Summer is here and I’m getting a lot of questions about ceiling fans. Here are the top five.
1. What size should my ceiling fan be?
Choosing the right size ceiling fan for any room is important otherwise it won’t cool your room, which is the reason you installed it. As a rule, the bigger the room, the bigger the fan needs to be. Each manufacturer has various recommendations. Plus the shape of your room, the amount of windows, furniture placement and how cool you want it to be are factors in determining the size.
The American Lighting Association offers these general guidelines. Rooms as big as 75 square feet should have a 29-36-inch fan. Medium-sized rooms as big as 144 square feet should have 36-42-inch fans. For rooms as big as 225 square feet you’d want a fan that is 50-54 inches; anything bigger and you should look for a 60-inch fan or consider using two fans.
2. What size downrod should I use?
Most fans come with a standard downrod of 3-5 inches, but larger lengths can be purchased if you have a higher ceiling. In general, you want to mount the fan 8-9 feet off the floor. For ceilings more than 15 feet, look for a fan that is specifically designed for that height. Manufacturers do make more powerful and sturdy fans for tall ceilings.
If the price is more than you budgeted, consider a decorative standing fan. You’d really only be able to run a standard fan on the low speed so that the fan maintains some stability. If you decide to mount it high, I’ve found that it doesn’t give you the air circulation you need to cool the room. It’s there for more decorative purposes.
If you have a ceiling less than 8 feet, consider a hugger or low-profile fan that mounts directly onto the ceiling. It will not move as much air as a regular fan because it is closer to the ceiling, but it will still make a difference in your room.
3. Do I have to match the exact finish on the fan to my room?
No, it doesn’t have to match, but the style as well as the finish on the housing and blades should coordinate with your room’s décor. Ceiling fans are a very visible item in your room and have really become more of a design element versus just a functional appliance. So if you have a contemporary style, look for a brushed nickel, steel, pewter or chrome housing with wood-colored blades that are similar to your woods. They also have stainless blades, which are fun.
If you have a traditional style, consider polished and antique brass, or even oil-rubbed bronze for the housing with a dark-wood blade. You can see that the stainless wouldn’t work in a traditional setting or polished brass in contemporary.
4. What kind of light fixture should I use and do I need one?

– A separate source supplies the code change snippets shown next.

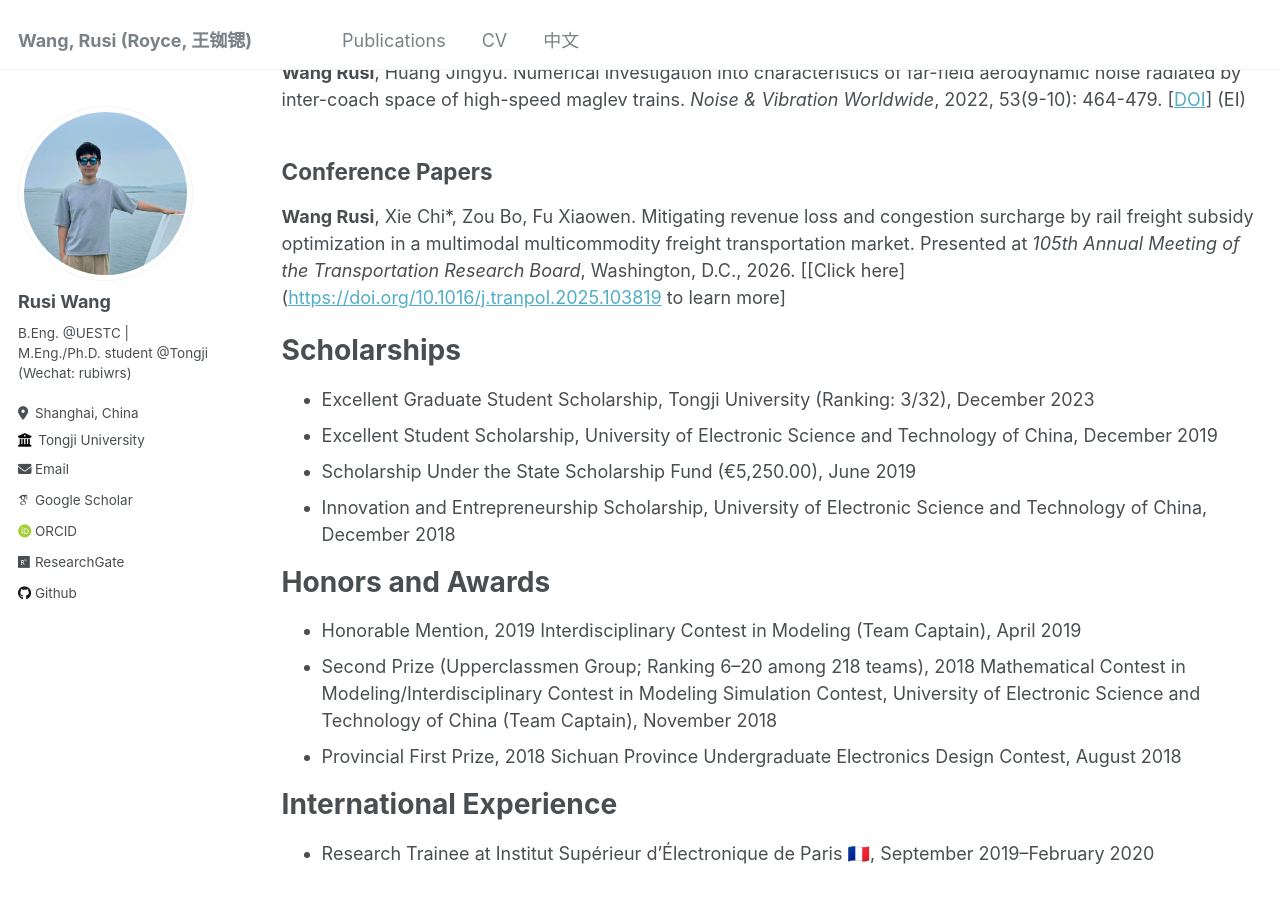
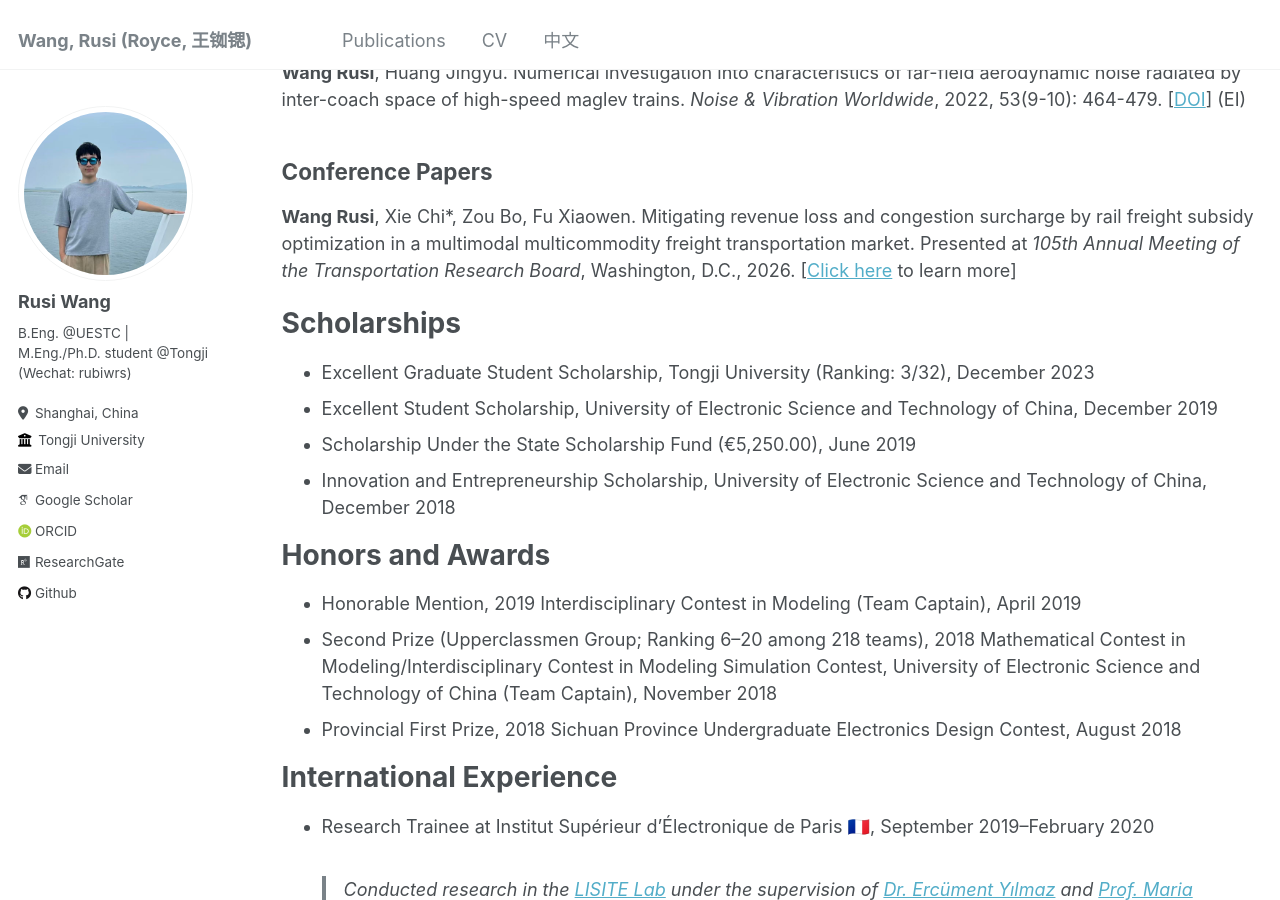
Before and after one commit to RusiWang99/RusiWang99.github.io, a Jekyll site: the page built from _pages/cv.md, in a window 1280 px wide and 900 px high, scrolled down 861 px. Built offline with Jekyll 4.4.1, drawn with Linux system fonts in a browser that asks for light colours; some web fonts are replaced.

Commit message:
Update cv.md

```diff
--- a/_pages/cv.md
+++ b/_pages/cv.md
@@ -23,7 +23,7 @@ Publications
 
 Journal Articles
 ------
-Xie Chi\*, **Wang Rusi**, Wang Dianlei, Zou Bo, Fu Xiaowen, Chen Xiqun, Lu Qing-Chang. Incorporating revenue loss and congestion cost into rail freight subsidy design: Lessons learned from the China-Europe freight transportation network. *Transport Policy*, 2025, 174: 103819. [[DOI](https://doi.org/10.1016/j.tranpol.2025.103819)][[Click here]([https://rusiwang99.github.io/publication/2025-09-23-Incorporating%20revenue%20loss%20and%20congestion%20cost%20into%20rail%20freight%20subsidy%20design%20Lessons%20learned%20from%20the%20China-Europe%20freight%20transportation%20network) to learn more] (SSCI, IF=5.3, JCR Q1, CAS Tier 1-Top)
+Xie Chi\*, **Wang Rusi**, Wang Dianlei, Zou Bo, Fu Xiaowen, Chen Xiqun, Lu Qing-Chang. Incorporating revenue loss and congestion cost into rail freight subsidy design: Lessons learned from the China-Europe freight transportation network. *Transport Policy*, 2025, 174: 103819. [[DOI](https://doi.org/10.1016/j.tranpol.2025.103819)][[Click here](https://rusiwang99.github.io/publication/2025-09-23-Incorporating%20revenue%20loss%20and%20congestion%20cost%20into%20rail%20freight%20subsidy%20design%20Lessons%20learned%20from%20the%20China-Europe%20freight%20transportation%20network) to learn more] (SSCI, IF=5.3, JCR Q1, CAS Tier 1-Top)
 
 **Wang Rusi**, Huang Jingyu\*. Interior noise prediction of inter-coach space of high-speed maglev trains based on wavenumber decomposition on aerodynamic excitation. *Noise & Vibration Worldwide*, 2024, 55(6-7): 304-321. [[DOI](https://doi.org/10.1177/09574565241252989)] (EI, Scopus Q2)
 
@@ -31,7 +31,7 @@ Xie Chi\*, **Wang Rusi**, Wang Dianlei, Zou Bo, Fu Xiaowen, Chen Xiqun, Lu Qing-
 
 Conference Papers
 ------
-**Wang Rusi**, Xie Chi\*, Zou Bo, Fu Xiaowen. Mitigating revenue loss and congestion surcharge by rail freight subsidy optimization in a multimodal multicommodity freight transportation market. Presented at *105th Annual Meeting of the Transportation Research Board*, Washington, D.C., 2026. [[Click here]([https://doi.org/10.1016/j.tranpol.2025.103819](https://rusiwang99.github.io/publication/2026-01-11-Mitigating%20revenue%20loss%20and%20congestion%20surcharge%20by%20rail%20freight%20subsidy%20optimization%20in%20a%20multimodal%20multicommodity%20freight%20transportation%20market) to learn more]
+**Wang Rusi**, Xie Chi\*, Zou Bo, Fu Xiaowen. Mitigating revenue loss and congestion surcharge by rail freight subsidy optimization in a multimodal multicommodity freight transportation market. Presented at *105th Annual Meeting of the Transportation Research Board*, Washington, D.C., 2026. [[Click here](https://rusiwang99.github.io/publication/2026-01-11-Mitigating%20revenue%20loss%20and%20congestion%20surcharge%20by%20rail%20freight%20subsidy%20optimization%20in%20a%20multimodal%20multicommodity%20freight%20transportation%20market) to learn more]
 
 Scholarships
 ======
```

You don’t have to have a light kit on your fan, but I feel there can never be enough light and most people don’t have enough. The light kit on a ceiling fan is used more as general lighting versus a specific function, except when it’s over a table or work area. The light kit should match the style of your fan and room.
Personally I like the bowl-style light since I don’t like to see the bulbs. A simple bowl light kit can be used in any style décor, whereas you do have to be selective with glass shades since most have a distinctive style, leaning more traditional and country.
If you have a high ceiling, look for a fan that also has an uplight; it adds a nice accent effect.
5. What direction should my fan spin?
Although this is not a decorating question, it’s a good one. If you want to cool down the room, the fan needs to run in a counterclockwise direction. This forces the air down, giving you a cooler feeling from what is called “the wind chill effect,” which can actually make you feel 8 degrees Fahrenheit cooler. The faster the speed, the cooler you’ll feel.
And yes, you can use your ceiling fans in the winter as the reverse direction will pull cool air up to the ceiling, mixing it with your warmer air and distributing it back down into the room. Will it heat up your room? Probably not, but it will take the chill out.
Happy summer and stay cool.
Gail Mayhugh, owner of GMJ Interiors, is a professional interior designer and author of a book on the subject. Questions may be sent by e-mail to: firstname.lastname@example.org. Or, mail to: 7380 S. Eastern Ave., No. 124-272, Las Vegas, NV 89123. Her Web address is: www.GMJinteriors.com.